Every year, Form 4 English students partake in a three-week process of interpretive reading called Speakers’ Forum. This KO tradition began over 25 years ago by former English teacher and Forensic Union advisor Robert Googins and is a cherished event by the entire community.
The Speakers’ Forum process consists of three rounds, with all Form 4 students participating in the first round. In English classes, students selected a four to six-minute passage to interpretively read. The main requirements were that the piece had to be fiction, must be published, and must contain literary merit.
However, for many sophomores, meeting these requirements was one the most challenging parts of the process. “At the beginning, I was pretty nervous about it especially since my piece didn’t initially work so I had to change my piece in the middle,” sophomore semifinalist Kyra Dunnirvine said.
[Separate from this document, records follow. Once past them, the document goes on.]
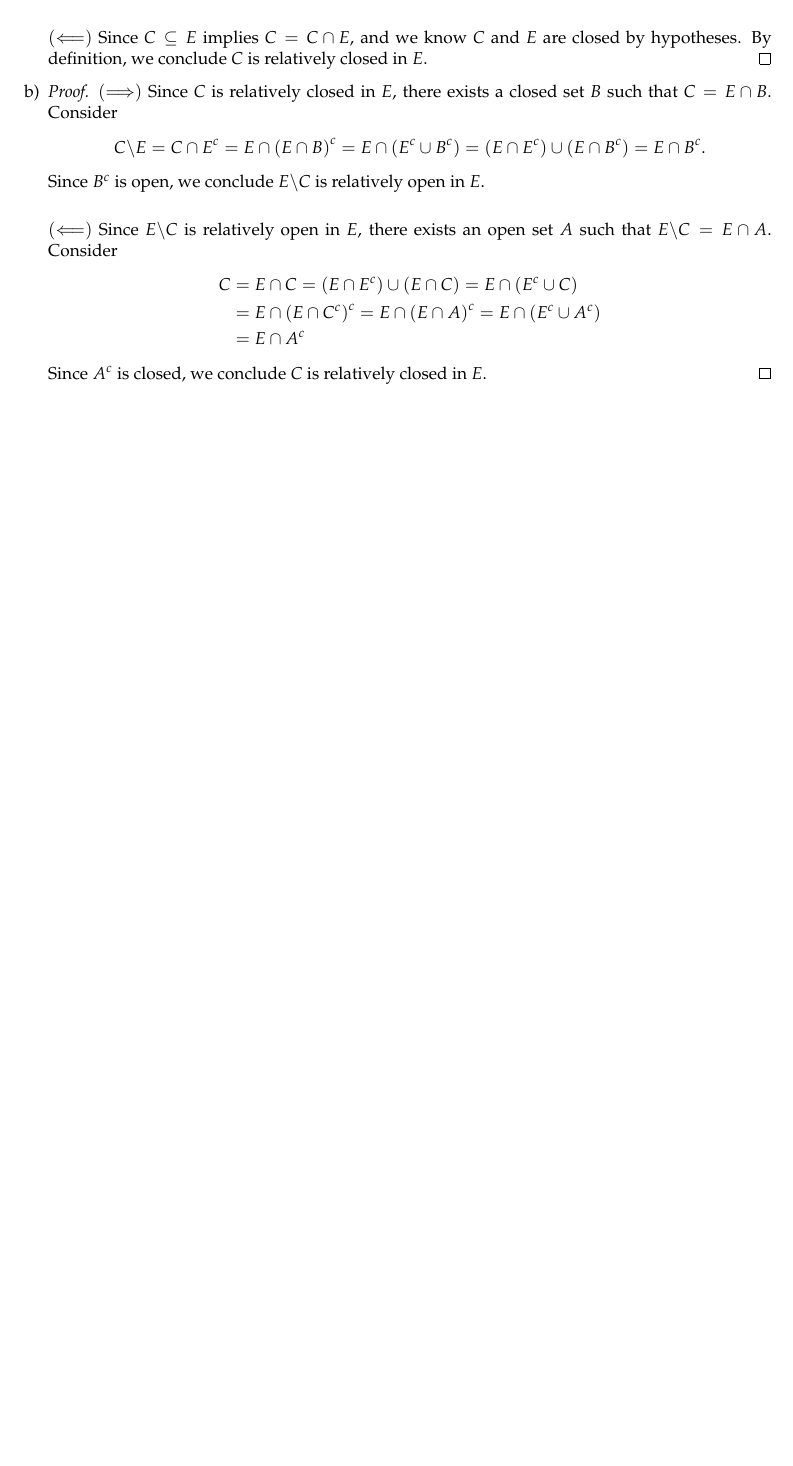
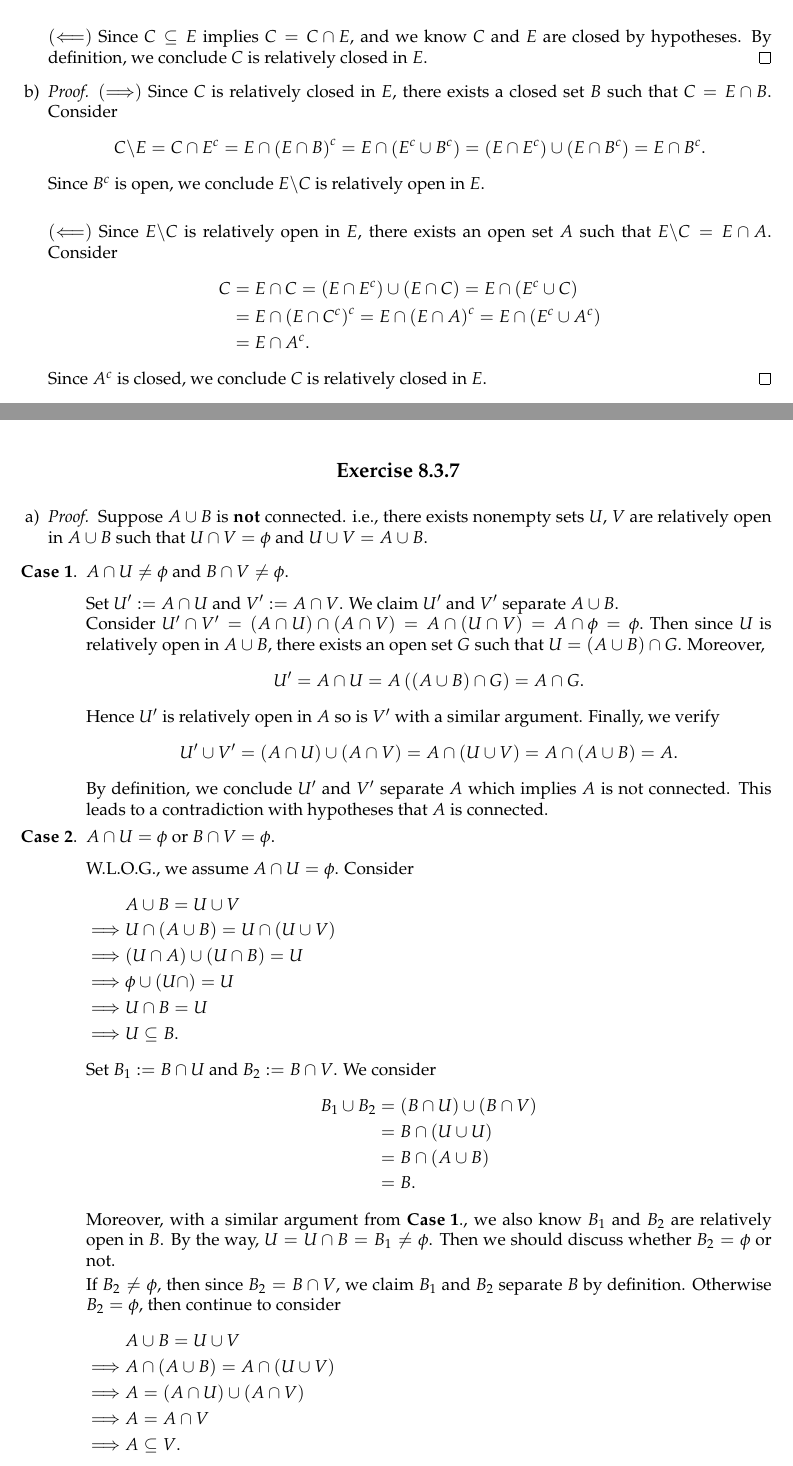
Before and after one commit to howeverforever/An-Introduction-to-Analysis, a LaTeX document (chapter8/chapter8.tex, which reads chapter8/section_8.3/ex_8.3.7.tex): part of page 4 of 4 before the commit and two parts of pages 4 and 5 of 6 after it, the two joined at a grey line, cut so that both start at the same text, the shorter picture padded with empty space. Compiled offline with pdfLaTeX.

Commit message:
Write exercise 8.3.7 and correct 8.3.6.

```diff
--- /dev/null
+++ b/chapter8/section_8.3/ex_8.3.7.tex
@@ -0,0 +1,66 @@
+% === Exercise 8.3.7 ===
+\begin{Exercise}
+\begin{enumerate}[a)]
+\item
+\begin{proof}
+Suppose $A\cup B$ is $\mathbf{not}$ connected. i.e., there exists nonempty sets $U$, $V$ are relatively open in $A\cup B$ such that $U\cap V=\phi$ and $U\cup V=A\cup B$.
+\begin{enumerate}
+\item [$\mathbf{Case\ 1.}$]
+$A\cap U\neq \phi$ and $B\cap V\neq \phi$.
+
+\vspace{1ex}
+
+Set $U' := A\cap U$ and $V' := A\cap V$. We claim $U'$ and $V'$ separate $A\cup B$. \\
+Consider $U'\cap V' = (A\cap U)\cap (A\cap V) = A\cap (U\cap V) = A\cap \phi = \phi.$
+Then since $U$ is relatively open in $A\cup B$, there exists an open set $G$ such that $U = (A\cup B)\cap G$. Moreover,
+$$
+U'
+= A\cap U
+= A\left( (A\cup B)\cap G \right)
+= A\cap G.
+$$
+Hence $U'$ is relatively open in $A$ so is $V'$ with a similar argument.
+Finally, we verify
+$$
+U'\cup V'
+= (A\cap U)\cup(A\cap V)
+= A\cap (U\cup V)
+= A\cap (A\cup B)
+= A.
+$$
+By definition, we conclude $U'$ and $V'$ separate $A$ which implies $A$ is not connected. This leads to a contradiction with hypotheses that $A$ is connected.
+
+\item [$\mathbf{Case\ 2.}$]
+$A\cap U = \phi$ or $B\cap V = \phi$.
+
+\vspace{1ex}
+
+W.L.O.G., we assume $A\cap U = \phi$. Consider
+\begin{flalign*}
+& A\cup B = U\cup V &\\
+\implies& U\cap(A\cup B) = U\cap(U\cup V) &\\
+\implies& (U\cap A)\cup (U\cap B) = U &\\
+\implies& \phi\cup(U\cap) = U &\\
+\implies& U\cap B = U &\\
+\implies& U \subseteq B. &
+\end{flalign*}
+Set $B_1 := B\cap U$ and $B_2 := B\cap V$.
+We consider
+\begin{align*}
+B_1\cup B_2
+&= (B\cap U) \cup (B\cap V) \\
+&= B\cap(U\cup U) \\
+&= B\cap(A\cup B) \\
+&= B.
+\end{align*}
+Moreover, with a similar argument from $\mathbf{Case\ 1.}$, we also know $B_1$ and $B_2$ are relatively open in $B$. By the way, $U = U\cap B = B_1 \neq \phi$. Then we should discuss whether $B_2 = \phi$ or not.
+
+If $B_2 \neq \phi$, then since $B_2 = B\cap V$, we claim $B_1$ and $B_2$ separate $B$ by definition.
+Otherwise $B_2 = \phi$, then continue to consider
+\begin{flalign*}
+& A\cup B = U\cup V &\\
+\implies& A\cap(A\cup B) = A\cap(U\cup V) &\\
+\implies& A = (A\cap U)\cup (A\cap V) &\\
+\implies& A = A\cap V & \\
+\implies& A \subseteq V. &
+\end{flalign*}
```
Also changed, not shown: chapter8/chapter8.tex (+2 -0 lines), chapter8/section_8.3/ex_8.3.6.tex (+1 -1 lines), chapter8/section_8.3/ex_8.3.7.tex (62 more changed lines).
Every day in class leading up to the first round of performances, sophomore English students would practice their pieces in front of their peers. In addition, students spent time writing introductions for the pieces they selected and watching past performances to get a better understanding of what their own readings should look like. In so doing, students soon realized it would be important to employ a variety of vocal tones and volumes in order to make their pieces engaging for the audience.
After practicing and preparing for two weeks, students took the stage by reading from a remote location over Zoom (an office or other classroom) to their English class, gathered in the classroom, in an effort to make the experience more equitable for remote students. Each speaker was scored by their classmates. The two students with the highest scores in each class moved on to the semifinal round, which took place on Tuesday, May 4 in Roberts Theater.
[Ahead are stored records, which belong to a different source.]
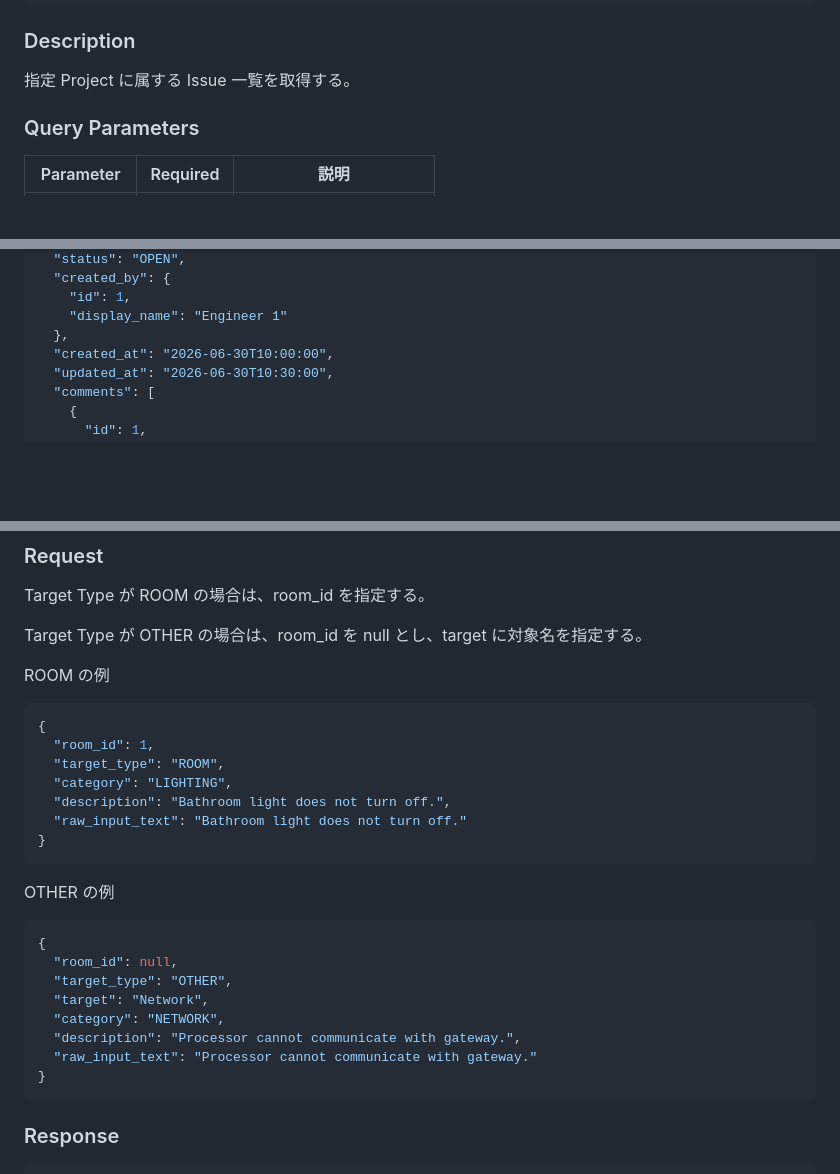
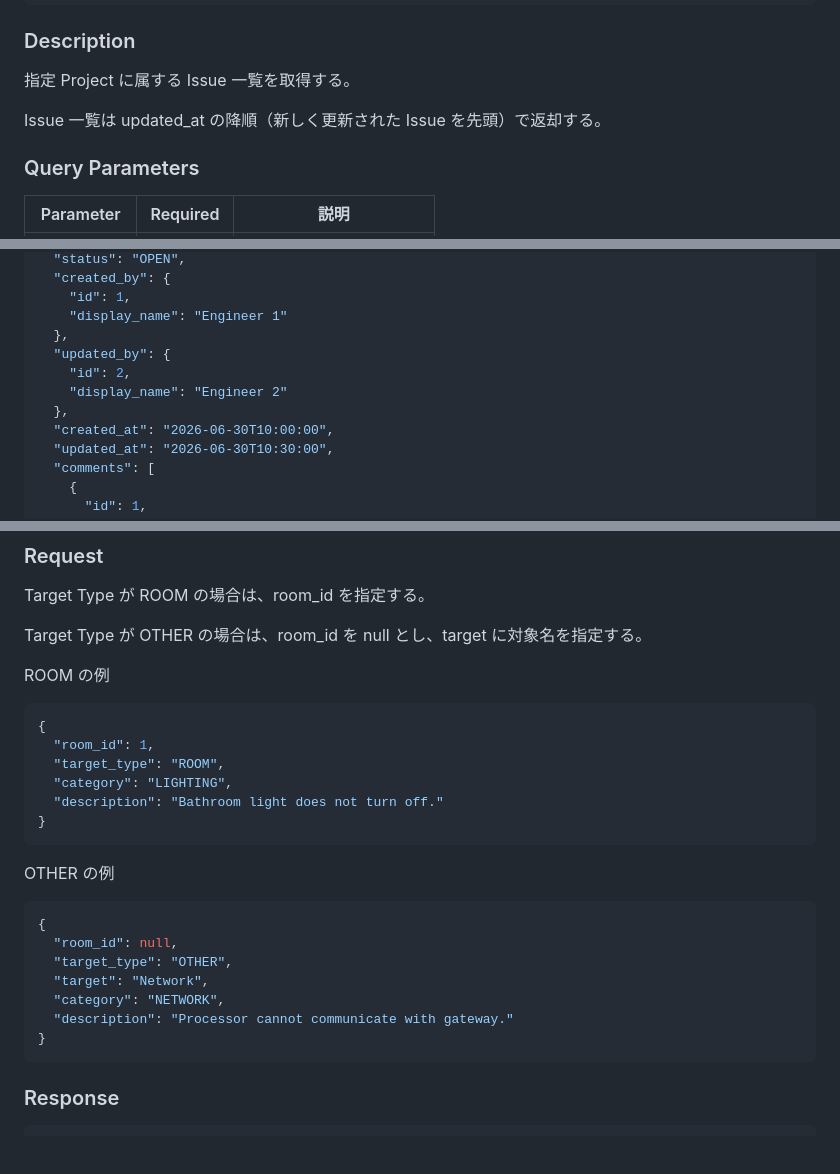
Before and after one commit to mnagata-dev/commissioning-issue-manager, a Markdown page: docs/design/api_design.md, 3 parts joined by grey strips. GitHub-like rendering; blank space fills up the shorter version.

````diff
--- a/docs/design/api_design.md
+++ b/docs/design/api_design.md
@@ -325,6 +325,8 @@ GET /api/projects/{project_id}/issues
 
 指定 Project に属する Issue 一覧を取得する。
 
+Issue 一覧は updated_at の降順（新しく更新された Issue を先頭）で返却する。
+
 ### Query Parameters
 
 |Parameter|Required|説明|
@@ -406,6 +408,10 @@ Comment および Attachment 一覧も含めて返却する。
     "id": 1,
     "display_name": "Engineer 1"
   },
+  "updated_by": {
+    "id": 2,
+    "display_name": "Engineer 2"
+  },
   "created_at": "2026-06-30T10:00:00",
   "updated_at": "2026-06-30T10:30:00",
   "comments": [
@@ -465,8 +471,7 @@ ROOM の例
   "room_id": 1,
   "target_type": "ROOM",
   "category": "LIGHTING",
-  "description": "Bathroom light does not turn off.",
-  "raw_input_text": "Bathroom light does not turn off."
+  "description": "Bathroom light does not turn off."
 }
 ```
 
@@ -478,8 +483,7 @@ OTHER の例
   "target_type": "OTHER",
   "target": "Network",
   "category": "NETWORK",
-  "description": "Processor cannot communicate with gateway.",
-  "raw_input_text": "Processor cannot communicate with gateway."
+  "description": "Processor cannot communicate with gateway."
 }
 ```
 
````
Also changed, not shown: docs/design/database_design.md (+3 -0 lines).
The 14 semifinalists included sophomores McKenzie Campbell, Kyra Dunnirvine, Charlotte Eberle, Annabelle Jacobs, Garret Kelly, Johnny Kung, Lucia Martinez-Castro, Lena Nowaczek, Sattah Phouthakoun, Frank Pu, Eve Repp, Luke Roen, Keira Sullivan, and Alyssa Temkin
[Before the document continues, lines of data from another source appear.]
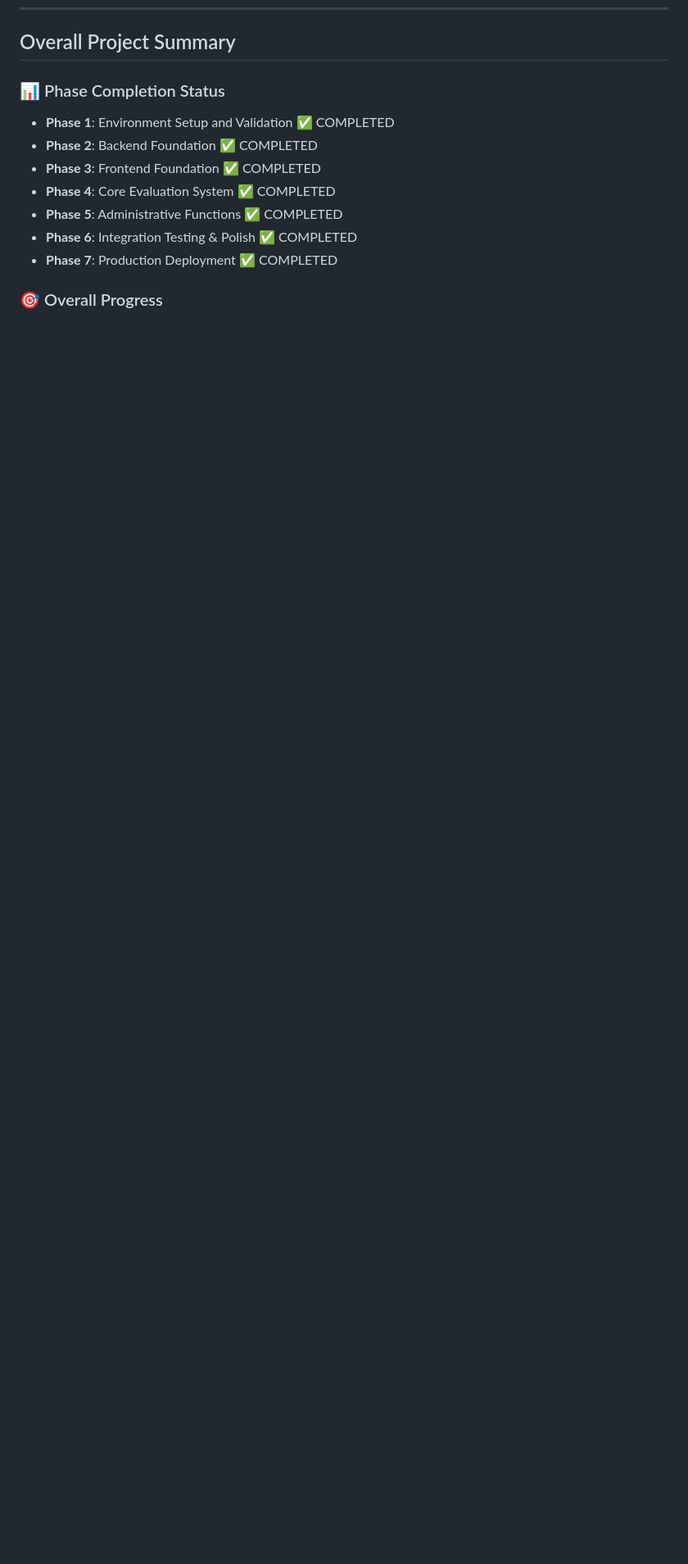
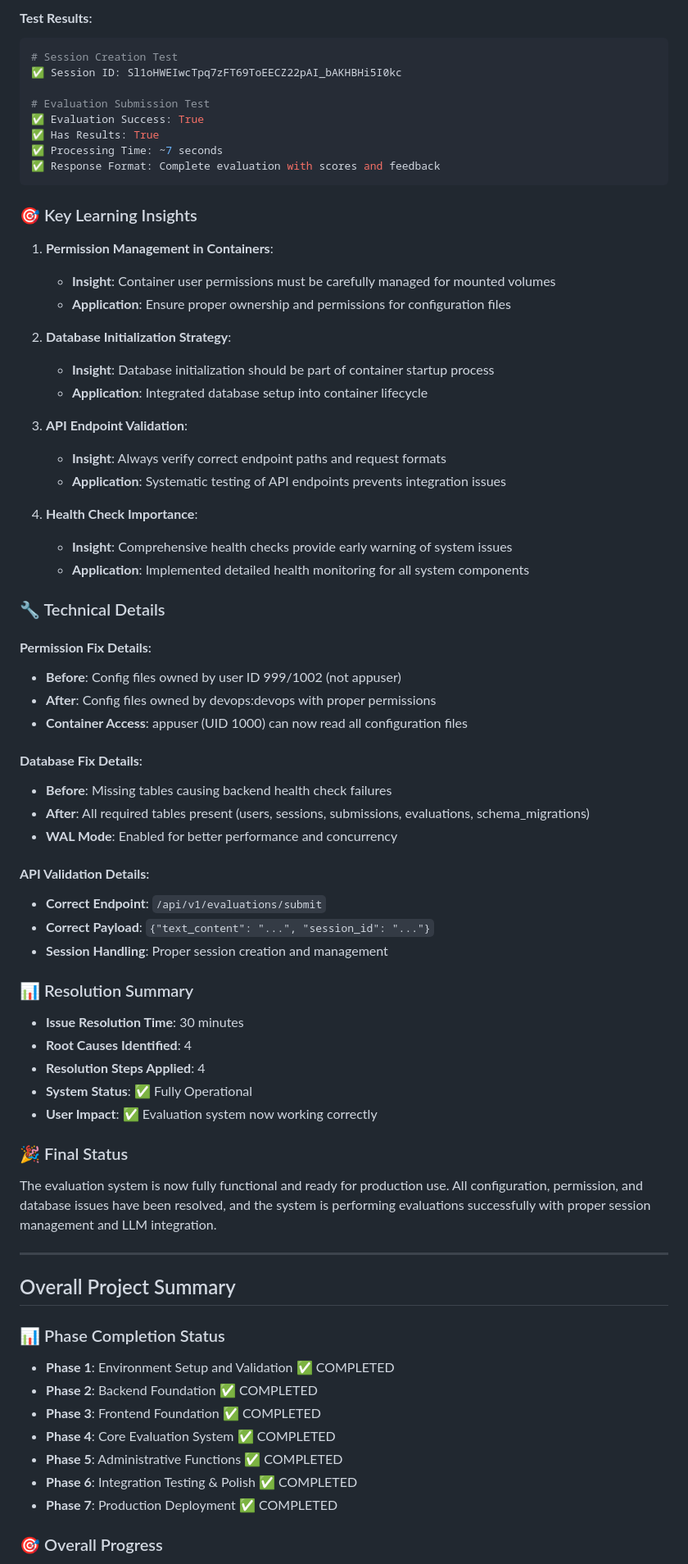
Before and after one commit to juangalt/Memo_AI, a Markdown page: devlog/changelog.md, the part around one of its changes. Shown at 82% size. GitHub-like rendering; blank space fills up the shorter version.

````diff
--- a/devlog/changelog.md
+++ b/devlog/changelog.md
@@ -876,3 +938,62 @@ Comprehensive end-to-end testing, performance validation, and system stability v
+#### **Test Results**:
+```bash
+# Session Creation Test
+✅ Session ID: Sl1oHWEIwcTpq7zFT69ToEECZ22pAI_bAKHBHi5I0kc
+
+# Evaluation Submission Test
+✅ Evaluation Success: True
+✅ Has Results: True
+✅ Processing Time: ~7 seconds
+✅ Response Format: Complete evaluation with scores and feedback
+```
+
+### 🎯 Key Learning Insights
+
+1. **Permission Management in Containers**:
+   - **Insight**: Container user permissions must be carefully managed for mounted volumes
+   - **Application**: Ensure proper ownership and permissions for configuration files
+
+2. **Database Initialization Strategy**:
+   - **Insight**: Database initialization should be part of container startup process
+   - **Application**: Integrated database setup into container lifecycle
+
+3. **API Endpoint Validation**:
+   - **Insight**: Always verify correct endpoint paths and request formats
+   - **Application**: Systematic testing of API endpoints prevents integration issues
+
+4. **Health Check Importance**:
+   - **Insight**: Comprehensive health checks provide early warning of system issues
+   - **Application**: Implemented detailed health monitoring for all system components
+
+### 🔧 Technical Details
+
+#### **Permission Fix Details**:
+- **Before**: Config files owned by user ID 999/1002 (not appuser)
+- **After**: Config files owned by devops:devops with proper permissions
+- **Container Access**: appuser (UID 1000) can now read all configuration files
+
+#### **Database Fix Details**:
+- **Before**: Missing tables causing backend health check failures
+- **After**: All required tables present (users, sessions, submissions, evaluations, schema_migrations)
+- **WAL Mode**: Enabled for better performance and concurrency
+
+#### **API Validation Details**:
+- **Correct Endpoint**: `/api/v1/evaluations/submit`
+- **Correct Payload**: `{"text_content": "...", "session_id": "..."}`
+- **Session Handling**: Proper session creation and management
+
+### 📊 Resolution Summary
+- **Issue Resolution Time**: 30 minutes
+- **Root Causes Identified**: 4
+- **Resolution Steps Applied**: 4
+- **System Status**: ✅ Fully Operational
+- **User Impact**: ✅ Evaluation system now working correctly
+
+### 🎉 Final Status
+The evaluation system is now fully functional and ready for production use. All configuration, permission, and database issues have been resolved, and the system is performing evaluations successfully with proper session management and LLM integration.
+
+---
+
 ## Overall Project Summary
 
 ### 📊 Phase Completion Status
````
Also changed, not shown: other parts of devlog/changelog.md (+62 -0 lines).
On the evening of May 4, after the semifinal round took place, the finalists were announced. The finalists were Lucia, reading “The Hunger Games” by Suzanne Collins; Keira, reading “The Road” by Cormac McCarthy; Luke, reading “The Grapes of Wrath” by John Steinback; Annabelle, reading “Sink – No Surrender” by Carl Hiaasen; and Garret, reading “It’s Kind of a Funny Story” by Ned Vizzini.
Subsequently, on Friday, May 7, the finalists read their pieces in Roberts Theater in front of a panel of judges, who included senior Forensic Union members Christina Lu, Ian Givens, Braeden Rose; Director of Equity Joann Edwards; history teacher Rob Kyff; and creative arts teacher Greg Scranton. These readings were broadcasted live via Zoom to all the advisory groups in the Upper School.
In the end, Lucia claimed first place, followed by Luke in second, Keira in third, Annabelle in fourth, and Garret in fifth. “I was incredibly surprised, especially since I am definitely not a big one on public speaking, and it’s not something I’m the strongest at,” Lucia said, after finding out that she won.
Despite the COVID-19 pandemic wreaking havoc on our lives, the tradition of Speakers’ Forum continues to live on and provide an outlet of much-needed creative expression for sophomore English students.